  \begin{block}{}
    A \emph{derivation tree} for a context-free grammar $G=(V,T,S,P)$ 
    has nodes with labels from $V \cup T \cup \{\lambda\}$.
    
    \begin{itemize}
    \item 
      The \emph{root} has the label $S$.
    
    \item
      If there is a production rule
      \begin{itemize}
        \item $A \to x_1 \cdots x_n$ with $n\geq 1$, then\\
          a node labelled $A$
          can have children labelled $x_1,\ldots,x_n$.
        \item $A \to \lambda$, then\\
          a node labelled $A$
          can have one child with label $\lambda$.
      \end{itemize}
    
    \item
      Every node with a label from $T \cup \{\lambda\}$ is a \emph{leave}.\\
      (That is, the node has no children).
    \end{itemize}
  \end{block}
  \pause\medskip
  
  \begin{goal}{}
    The labels of the leaves of a derivation tree, 
    read from left to right (skipping $\lambda$),

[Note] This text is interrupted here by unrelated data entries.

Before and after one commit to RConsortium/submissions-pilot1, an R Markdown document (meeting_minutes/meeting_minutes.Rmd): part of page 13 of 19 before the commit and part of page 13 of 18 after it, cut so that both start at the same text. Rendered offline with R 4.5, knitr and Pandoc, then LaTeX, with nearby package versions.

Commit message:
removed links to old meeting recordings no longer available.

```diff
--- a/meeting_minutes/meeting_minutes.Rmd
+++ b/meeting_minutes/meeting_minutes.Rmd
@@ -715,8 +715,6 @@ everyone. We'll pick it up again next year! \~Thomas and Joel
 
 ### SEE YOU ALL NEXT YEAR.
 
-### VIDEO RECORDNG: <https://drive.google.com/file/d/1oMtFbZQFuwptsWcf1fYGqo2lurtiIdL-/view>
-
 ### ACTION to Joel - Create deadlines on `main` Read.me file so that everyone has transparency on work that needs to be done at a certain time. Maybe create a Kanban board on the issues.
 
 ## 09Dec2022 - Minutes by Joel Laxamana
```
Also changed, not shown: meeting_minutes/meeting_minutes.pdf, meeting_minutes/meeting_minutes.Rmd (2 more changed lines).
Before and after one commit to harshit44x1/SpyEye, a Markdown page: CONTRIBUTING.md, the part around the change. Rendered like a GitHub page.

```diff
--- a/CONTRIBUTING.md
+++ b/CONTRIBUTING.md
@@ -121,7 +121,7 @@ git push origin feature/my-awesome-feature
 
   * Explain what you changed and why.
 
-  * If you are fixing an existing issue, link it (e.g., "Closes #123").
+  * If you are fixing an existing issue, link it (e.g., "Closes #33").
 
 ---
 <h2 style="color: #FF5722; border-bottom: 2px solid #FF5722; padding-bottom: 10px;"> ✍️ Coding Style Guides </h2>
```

    form a word in $L(G)$. 
  \end{goal}
\end{frame}